* Problem description *
For each entry, repeat the text exactly and omit any picture it holds.
═══ Data for analysis
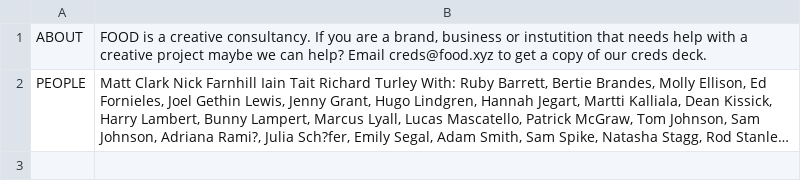
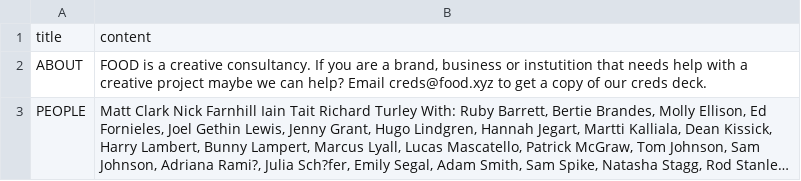
Before and after one commit to aaiiintt/food_new_site, a CSV file: data/about.csv, drawn as a sheet; long unchanged cells end in ….

```diff
--- a/data/about.csv
+++ b/data/about.csv
@@ -1 +1,2 @@
+title,content
 "ABOUT","FOOD is a creative consultancy. If you are a brand, business or instutition that needs help with a creative project maybe we can help? Email creds@food.xyz to get a copy of our creds deck."
```
Also changed, not shown: 4 other files.
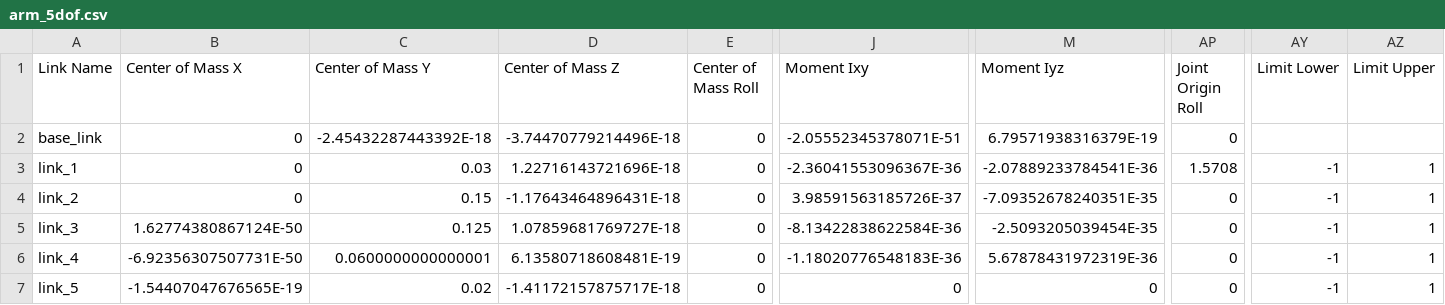
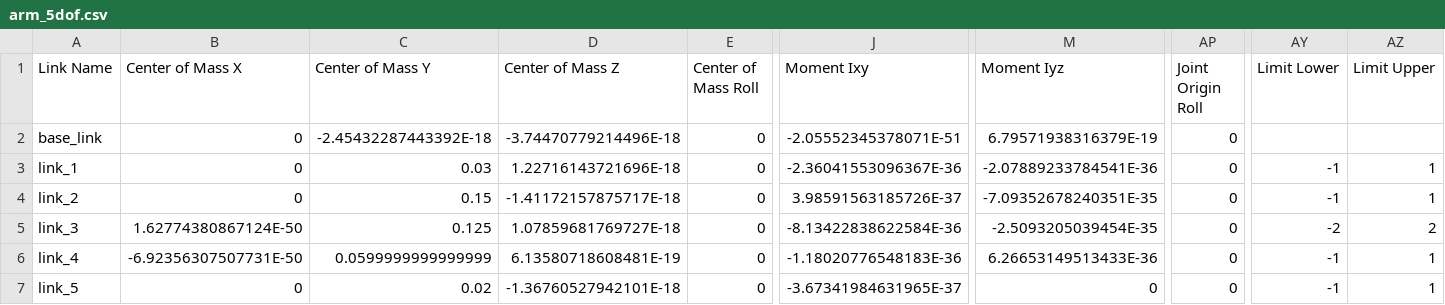
Before and after one commit to acodeur/robot-course-practice, a CSV file: 人形机器人综合实践课(2025年1期)/三、机器人建模与可视化/作业3.2/src/arm_5dof/urdf/arm_5dof.csv, drawn as a sheet; only a part is shown, gaps mark what is left out; the diff names each change by its address in the sheet, - before the commit and + after, or states it on an @@ line.

```diff
--- a/人形机器人综合实践课(2025年1期)/三、机器人建模与可视化/作业3.2/src/arm_5dof/urdf/arm_5dof.csv
+++ b/人形机器人综合实践课(2025年1期)/三、机器人建模与可视化/作业3.2/src/arm_5dof/urdf/arm_5dof.csv
-AP3 (Joint Origin Roll): 1.5708
+AP3 (Joint Origin Roll): 0
-D4 (Center of Mass Z): -1.17643464896431E-18
+D4 (Center of Mass Z): -1.41172157875717E-18
-AY5 (Limit Lower): -1
+AY5 (Limit Lower): -2
-AZ5 (Limit Upper): 1
+AZ5 (Limit Upper): 2
-C6 (Center of Mass Y): 0.0600000000000001
+C6 (Center of Mass Y): 0.0599999999999999
-M6 (Moment Iyz): 5.67878431972319E-36
+M6 (Moment Iyz): 6.26653149513433E-36
-B7 (Center of Mass X): -1.54407047676565E-19
+B7 (Center of Mass X): 0
-D7 (Center of Mass Z): -1.41172157875717E-18
+D7 (Center of Mass Z): -1.36760527942101E-18
-J7 (Moment Ixy): 0
+J7 (Moment Ixy): -3.67341984631965E-37
```
Also changed, not shown: 1 other file.
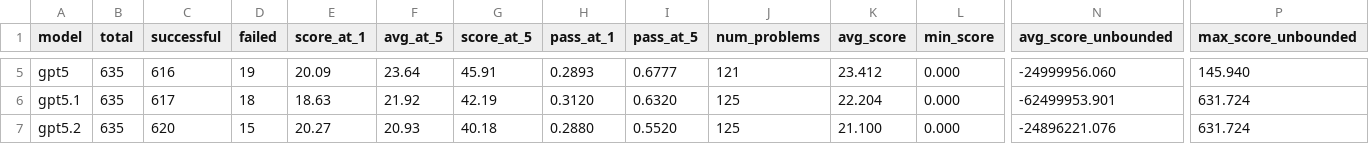
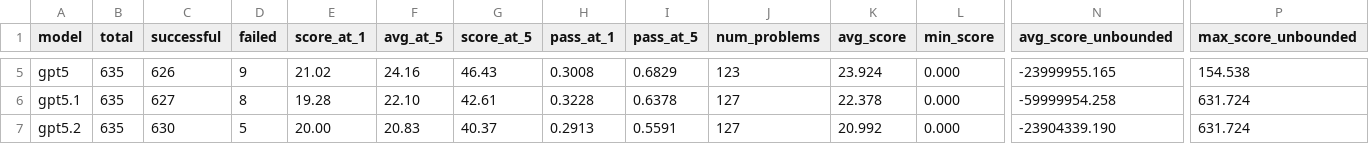
Before and after one commit to FrontierCS/Frontier-CS-Result, a CSV file: batch/research/by_model.csv, drawn as a sheet; only a part is shown, gaps mark what is left out; the diff covers the shown part only; the diff names each change by its address in the sheet, - before the commit and + after, or states it on an @@ line.

```diff
--- a/batch/research/by_model.csv
+++ b/batch/research/by_model.csv
-C5 (successful): 616
+C5 (successful): 626
-D5 (failed): 19
+D5 (failed): 9
-E5 (score_at_1): 20.09
+E5 (score_at_1): 21.02
-F5 (avg_at_5): 23.64
+F5 (avg_at_5): 24.16
-G5 (score_at_5): 45.91
+G5 (score_at_5): 46.43
-H5 (pass_at_1): 0.2893
+H5 (pass_at_1): 0.3008
-I5 (pass_at_5): 0.6777
+I5 (pass_at_5): 0.6829
-J5 (num_problems): 121
+J5 (num_problems): 123
-K5 (avg_score): 23.412
+K5 (avg_score): 23.924
-N5 (avg_score_unbounded): -24999956.060
+N5 (avg_score_unbounded): -23999955.165
-P5 (max_score_unbounded): 145.940
+P5 (max_score_unbounded): 154.538
-C6 (successful): 617
+C6 (successful): 627
-D6 (failed): 18
+D6 (failed): 8
-E6 (score_at_1): 18.63
+E6 (score_at_1): 19.28
-F6 (avg_at_5): 21.92
+F6 (avg_at_5): 22.10
-G6 (score_at_5): 42.19
+G6 (score_at_5): 42.61
-H6 (pass_at_1): 0.3120
+H6 (pass_at_1): 0.3228
-I6 (pass_at_5): 0.6320
+I6 (pass_at_5): 0.6378
-J6:J7 (num_problems): 125
+J6:J7 (num_problems): 127
-K6 (avg_score): 22.204
+K6 (avg_score): 22.378
-N6 (avg_score_unbounded): -62499953.901
+N6 (avg_score_unbounded): -59999954.258
-C7 (successful): 620
+C7 (successful): 630
-D7 (failed): 15
+D7 (failed): 5
-E7 (score_at_1): 20.27
+E7 (score_at_1): 20.00
-F7 (avg_at_5): 20.93
+F7 (avg_at_5): 20.83
-G7 (score_at_5): 40.18
+G7 (score_at_5): 40.37
-H7 (pass_at_1): 0.2880
+H7 (pass_at_1): 0.2913
-I7 (pass_at_5): 0.5520
+I7 (pass_at_5): 0.5591
-K7 (avg_score): 21.100
+K7 (avg_score): 20.992
-N7 (avg_score_unbounded): -24896221.076
+N7 (avg_score_unbounded): -23904339.190
```
Also changed, not shown: 54 edited cells elsewhere in this file, batch/research/by_problem.csv, batch/research/results.csv, 3 other files.
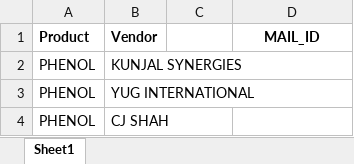
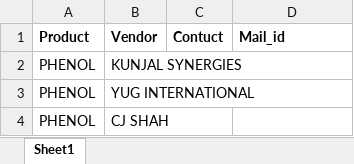
Before and after one commit to GitHubMohar127/HC-Vendor-Product-Classifier, an Excel workbook: data/Vendor_and_Product_details.xlsx, sheet Sheet1, drawn as a sheet; only a part is shown; values as stored, in another font and other column widths than the file's, no borders; the diff names each change by its address in the sheet, - before the commit and + after, or states it on an @@ line.

Commit message:
update contact no and mail id

```diff
--- a/data/Vendor_and_Product_details.xlsx (sheet Sheet1)
+++ b/data/Vendor_and_Product_details.xlsx (sheet Sheet1)
-C1: (empty)
+C1: Contuct
-D1: MAIL_ID
+D1: Mail_id
-D1 alignment: center
+D1 alignment: left
```
Also changed, not shown: 3 other files.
══════
* Task solution *
Before and after one commit to aaiiintt/food_new_site, a CSV file: data/about.csv, drawn as a sheet; long unchanged cells end in ….

```diff
--- a/data/about.csv
+++ b/data/about.csv
@@ -1 +1,2 @@
+title,content
 "ABOUT","FOOD is a creative consultancy. If you are a brand, business or instutition that needs help with a creative project maybe we can help? Email creds@food.xyz to get a copy of our creds deck."
```
Also changed, not shown: 4 other files.
Before and after one commit to acodeur/robot-course-practice, a CSV file: 人形机器人综合实践课(2025年1期)/三、机器人建模与可视化/作业3.2/src/arm_5dof/urdf/arm_5dof.csv, drawn as a sheet; only a part is shown, gaps mark what is left out; the diff names each change by its address in the sheet, - before the commit and + after, or states it on an @@ line.

```diff
--- a/人形机器人综合实践课(2025年1期)/三、机器人建模与可视化/作业3.2/src/arm_5dof/urdf/arm_5dof.csv
+++ b/人形机器人综合实践课(2025年1期)/三、机器人建模与可视化/作业3.2/src/arm_5dof/urdf/arm_5dof.csv
-AP3 (Joint Origin Roll): 1.5708
+AP3 (Joint Origin Roll): 0
-D4 (Center of Mass Z): -1.17643464896431E-18
+D4 (Center of Mass Z): -1.41172157875717E-18
-AY5 (Limit Lower): -1
+AY5 (Limit Lower): -2
-AZ5 (Limit Upper): 1
+AZ5 (Limit Upper): 2
-C6 (Center of Mass Y): 0.0600000000000001
+C6 (Center of Mass Y): 0.0599999999999999
-M6 (Moment Iyz): 5.67878431972319E-36
+M6 (Moment Iyz): 6.26653149513433E-36
-B7 (Center of Mass X): -1.54407047676565E-19
+B7 (Center of Mass X): 0
-D7 (Center of Mass Z): -1.41172157875717E-18
+D7 (Center of Mass Z): -1.36760527942101E-18
-J7 (Moment Ixy): 0
+J7 (Moment Ixy): -3.67341984631965E-37
```
Also changed, not shown: 1 other file.
Before and after one commit to FrontierCS/Frontier-CS-Result, a CSV file: batch/research/by_model.csv, drawn as a sheet; only a part is shown, gaps mark what is left out; the diff covers the shown part only; the diff names each change by its address in the sheet, - before the commit and + after, or states it on an @@ line.

```diff
--- a/batch/research/by_model.csv
+++ b/batch/research/by_model.csv
-C5 (successful): 616
+C5 (successful): 626
-D5 (failed): 19
+D5 (failed): 9
-E5 (score_at_1): 20.09
+E5 (score_at_1): 21.02
-F5 (avg_at_5): 23.64
+F5 (avg_at_5): 24.16
-G5 (score_at_5): 45.91
+G5 (score_at_5): 46.43
-H5 (pass_at_1): 0.2893
+H5 (pass_at_1): 0.3008
-I5 (pass_at_5): 0.6777
+I5 (pass_at_5): 0.6829
-J5 (num_problems): 121
+J5 (num_problems): 123
-K5 (avg_score): 23.412
+K5 (avg_score): 23.924
-N5 (avg_score_unbounded): -24999956.060
+N5 (avg_score_unbounded): -23999955.165
-P5 (max_score_unbounded): 145.940
+P5 (max_score_unbounded): 154.538
-C6 (successful): 617
+C6 (successful): 627
-D6 (failed): 18
+D6 (failed): 8
-E6 (score_at_1): 18.63
+E6 (score_at_1): 19.28
-F6 (avg_at_5): 21.92
+F6 (avg_at_5): 22.10
-G6 (score_at_5): 42.19
+G6 (score_at_5): 42.61
-H6 (pass_at_1): 0.3120
+H6 (pass_at_1): 0.3228
-I6 (pass_at_5): 0.6320
+I6 (pass_at_5): 0.6378
-J6:J7 (num_problems): 125
+J6:J7 (num_problems): 127
-K6 (avg_score): 22.204
+K6 (avg_score): 22.378
-N6 (avg_score_unbounded): -62499953.901
+N6 (avg_score_unbounded): -59999954.258
-C7 (successful): 620
+C7 (successful): 630
-D7 (failed): 15
+D7 (failed): 5
-E7 (score_at_1): 20.27
+E7 (score_at_1): 20.00
-F7 (avg_at_5): 20.93
+F7 (avg_at_5): 20.83
-G7 (score_at_5): 40.18
+G7 (score_at_5): 40.37
-H7 (pass_at_1): 0.2880
+H7 (pass_at_1): 0.2913
-I7 (pass_at_5): 0.5520
+I7 (pass_at_5): 0.5591
-K7 (avg_score): 21.100
+K7 (avg_score): 20.992
-N7 (avg_score_unbounded): -24896221.076
+N7 (avg_score_unbounded): -23904339.190
```
Also changed, not shown: 54 edited cells elsewhere in this file, batch/research/by_problem.csv, batch/research/results.csv, 3 other files.
Before and after one commit to GitHubMohar127/HC-Vendor-Product-Classifier, an Excel workbook: data/Vendor_and_Product_details.xlsx, sheet Sheet1, drawn as a sheet; only a part is shown; values as stored, in another font and other column widths than the file's, no borders; the diff names each change by its address in the sheet, - before the commit and + after, or states it on an @@ line.

Commit message:
update contact no and mail id

```diff
--- a/data/Vendor_and_Product_details.xlsx (sheet Sheet1)
+++ b/data/Vendor_and_Product_details.xlsx (sheet Sheet1)
-C1: (empty)
+C1: Contuct
-D1: MAIL_ID
+D1: Mail_id
-D1 alignment: center
+D1 alignment: left
```
Also changed, not shown: 3 other files.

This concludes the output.